Probabilistic Theories

Jon Williamson

in The Oxford Handbook of Causation

Published in print November 2009 | ISBN: 9780199279739
Published online January 2010 | e-ISBN: 9780191577246 | DOI:

Series: Oxford Handbooks in Philosophy

Probabilistic Theories

More Like This

Show all results sharing these subjects:

  • Metaphysics
  • Philosophy of Science


Show Summary Details


Causal relationships are typically accompanied by probabilistic dependencies — normally when A causes B the former raises or lowers the probability of the latter. Probabilistic theories of causality usually try to characterize or analyse causality in terms of these probabilistic dependencies: they try to provide probabilistic criteria for deciding whether A causes B, and often maintain that causality just is the corresponding pattern of probabilistic relationships. This article provides an introduction to and criticism of such accounts.

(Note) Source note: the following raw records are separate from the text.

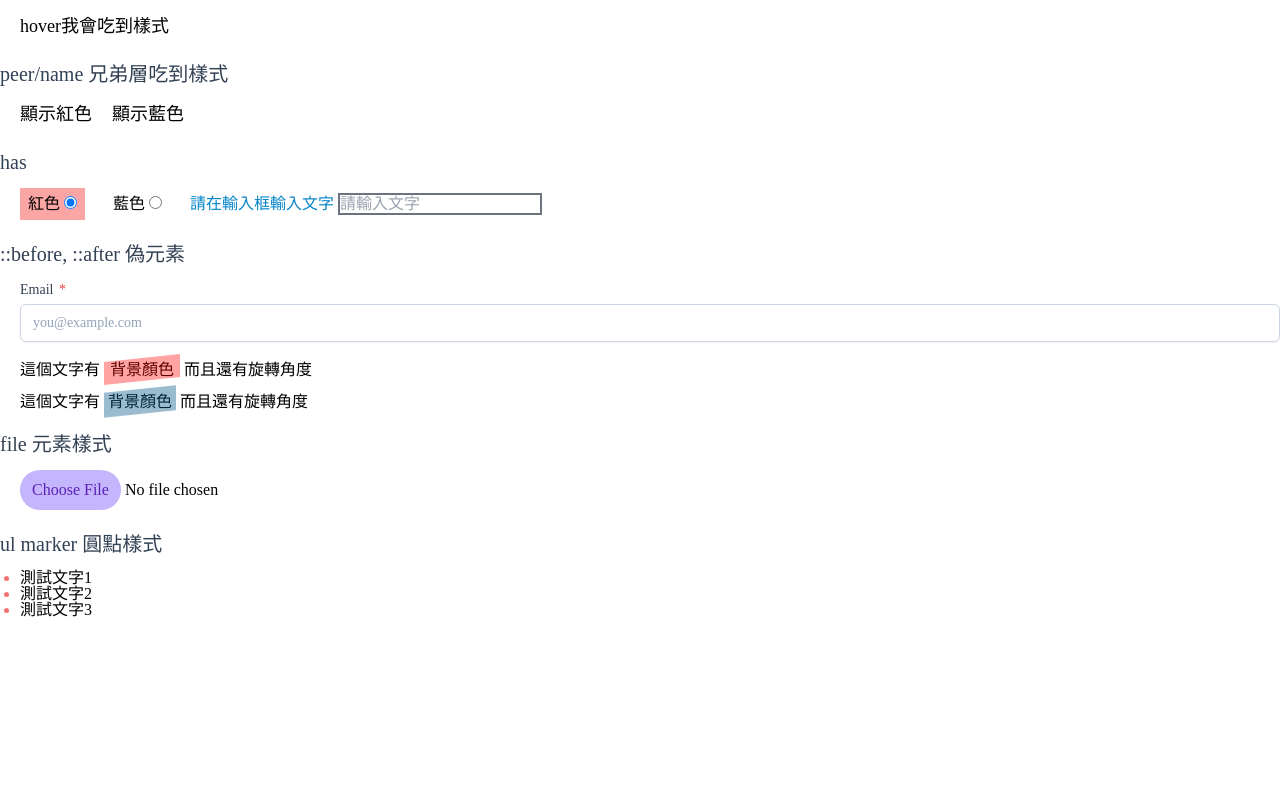
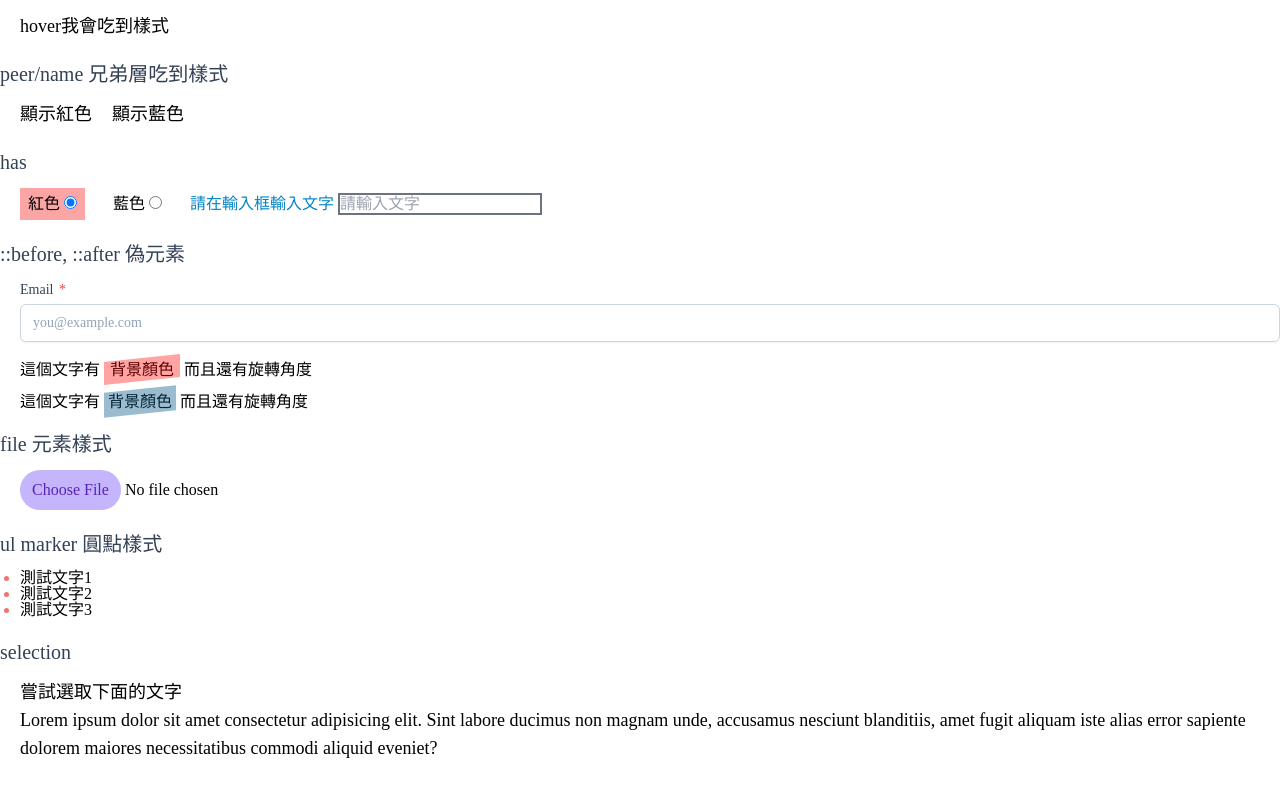
Before and after one commit to MizuYang/tailwind-playground, a Nuxt app: page /demo in a window 1280 px wide. Shown: the part 964-1760 px from the top of the page. Before the commit the page ends 1642 px from the top, so only its background shows below. Built offline with nearby package versions, Linux system fonts and the light colour scheme.

Commit message:
新增 selection

```diff
--- a/pages/demo.vue
+++ b/pages/demo.vue
@@ -232,11 +232,27 @@
 
       <SectionContent title="ul marker 圓點樣式">
         <template #content>
-          <ul class="marker:text-red-400 list-disc">
+          <ul class="list-disc marker:text-red-400">
             <li>測試文字1</li>
             <li>測試文字2</li>
             <li>測試文字3</li>
           </ul>
+        </template>
+      </SectionContent>
+
+      <SectionContent title="selection">
+        <template #content>
+          <div class="text-lg">
+            <h3>嘗試選取下面的文字</h3>
+            <p
+              class="selection:bg-violet-700/30 selection:font-black selection:text-violet-700"
+            >
+              Lorem ipsum dolor sit amet consectetur adipisicing elit. Sint
+              labore ducimus non magnam unde, accusamus nesciunt blanditiis,
+              amet fugit aliquam iste alias error sapiente dolorem maiores
+              necessitatibus commodi aliquid eveniet?
+            </p>
+          </div>
         </template>
       </SectionContent>
     </main>
```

While it is argued that probabilistic theories are ultimately unsuccessful, work on probabilistic causality has shed a great deal of light on the relationship between causality and probability and hence these theories repay a thorough understanding.

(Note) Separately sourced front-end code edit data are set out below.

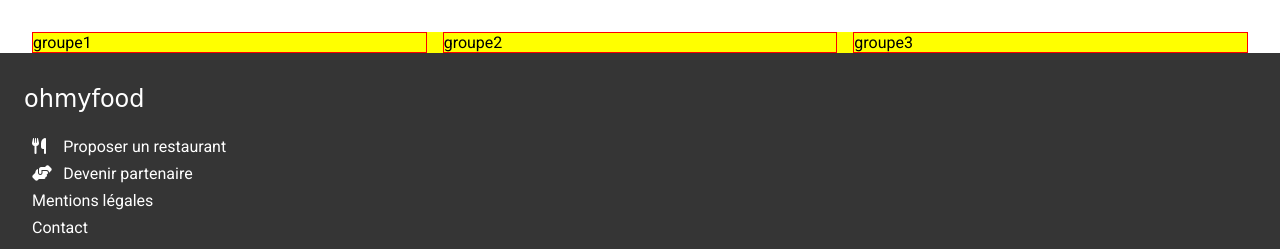
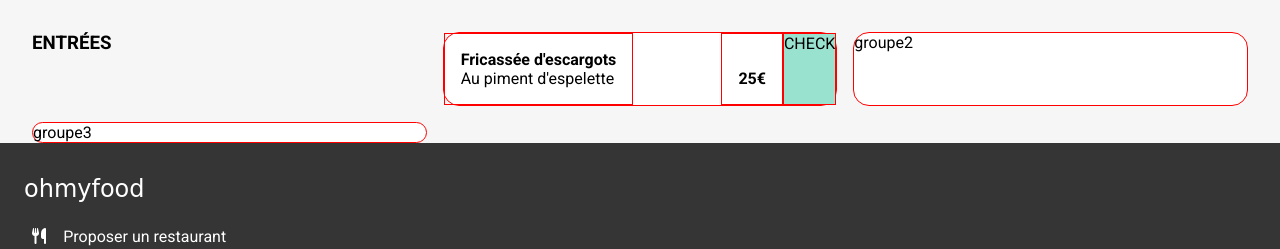
Before and after one commit to aureliedev/AurelieMenin_3_20122021, a website: page page/la-palette-du-gout.html in a window 1280 px wide. Shown: the part 604-853 px from the top of the page. Drawn offline with Linux system fonts and the light colour scheme; a web font is replaced by a local one.

Commit message:
add html & css restaurant card

```diff
--- a/page/la-palette-du-gout.html
+++ b/page/la-palette-du-gout.html
@@ -24,7 +24,17 @@
     </div>
     <div class="resto">
         <section class="menus-grid">
-            <div class="menu-category">groupe1</div>
+            <h3>ENTRÉES</h3>
+            <div class="menu-category">
+                <div class="menu-item">
+                    <div class="menu-item-description">
+                        <h4>Fricassée d'escargots</h4>
+                        <p>Au piment d'espelette</p>
+                    </div>
+                    <span class="price">25€</span>
+                    <div class="menu-item-check">CHECK</div>
+                </div>
+            </div>
             <div class="menu-category">groupe2</div>
             <div class="menu-category">groupe3</div>
         </section>
--- a/sass/pages/restaurant.scss
+++ b/sass/pages/restaurant.scss
@@ -14,7 +14,7 @@
     position: relative;
     margin-top: -2rem;
     border-radius: 2rem 2rem 0 0;
-    background-color: white;
+    background-color: colors.$lightergrey;
     h2 {
         position: relative;
         font-family: "Shrikhand", cursive;
@@ -24,17 +24,41 @@
 }
 .resto{
     padding: 0 2rem;
+    background-color: colors.$lightergrey;
 
 }
 .menus-grid {
     display: grid;
     grid-template-columns: repeat(3, 1fr);
-    background: yellow;
+    background: colors.$lightergrey;
     gap: 1rem;
     @media (max-width: variables.$breakpoint) {
         grid-template-columns: 1fr;
     }
-    & > * {
+    .menu-category {
         border: 1px solid red;
+        background-color: white;
+        border-radius: 1rem;
+        .menu-item {
+            display: flex;
+
+            .menu-item-description {
+                padding: 1rem;
+            }
+
+            .price {
+                display: flex; // pr mettre le prix aligné sur la ligne
+                align-items: flex-end;
+                margin-left: auto;
+                font-weight: bold;
+                padding: 1rem;
+            }
+            .menu-item-check {
+                background-color: colors.$color-tertiary;
+            }
+            & > * {
+                border: 1px solid red;
+            }
+        }
     }
 }
```
Also changed, not shown: style.css, 1 other file.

Keywords: causal relationship; probabilistic theories; probabilistic dependencies; causality; probabilistic criteria; probabilistic causality

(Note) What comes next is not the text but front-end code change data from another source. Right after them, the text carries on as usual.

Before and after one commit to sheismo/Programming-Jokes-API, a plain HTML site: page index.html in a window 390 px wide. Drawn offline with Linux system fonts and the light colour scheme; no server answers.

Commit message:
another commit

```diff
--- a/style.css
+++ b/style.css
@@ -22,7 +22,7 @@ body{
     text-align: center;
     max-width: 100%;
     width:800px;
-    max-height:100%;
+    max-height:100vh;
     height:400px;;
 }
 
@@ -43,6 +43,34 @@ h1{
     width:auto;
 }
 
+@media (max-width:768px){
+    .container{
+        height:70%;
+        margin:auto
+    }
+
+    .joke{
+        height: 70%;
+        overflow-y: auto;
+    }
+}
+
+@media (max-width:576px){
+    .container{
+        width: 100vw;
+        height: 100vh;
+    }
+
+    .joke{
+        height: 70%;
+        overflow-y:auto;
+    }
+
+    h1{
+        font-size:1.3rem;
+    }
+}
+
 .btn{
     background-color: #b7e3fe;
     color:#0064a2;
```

Article.  11506 words. 

Subjects: Metaphysics ; Philosophy of Science

Full text: subscription required

How to subscribe Recommend to my Librarian

Buy this work at Oxford University Press »

Users without a subscription are not able to see the full content. Please, subscribe or login to access all content.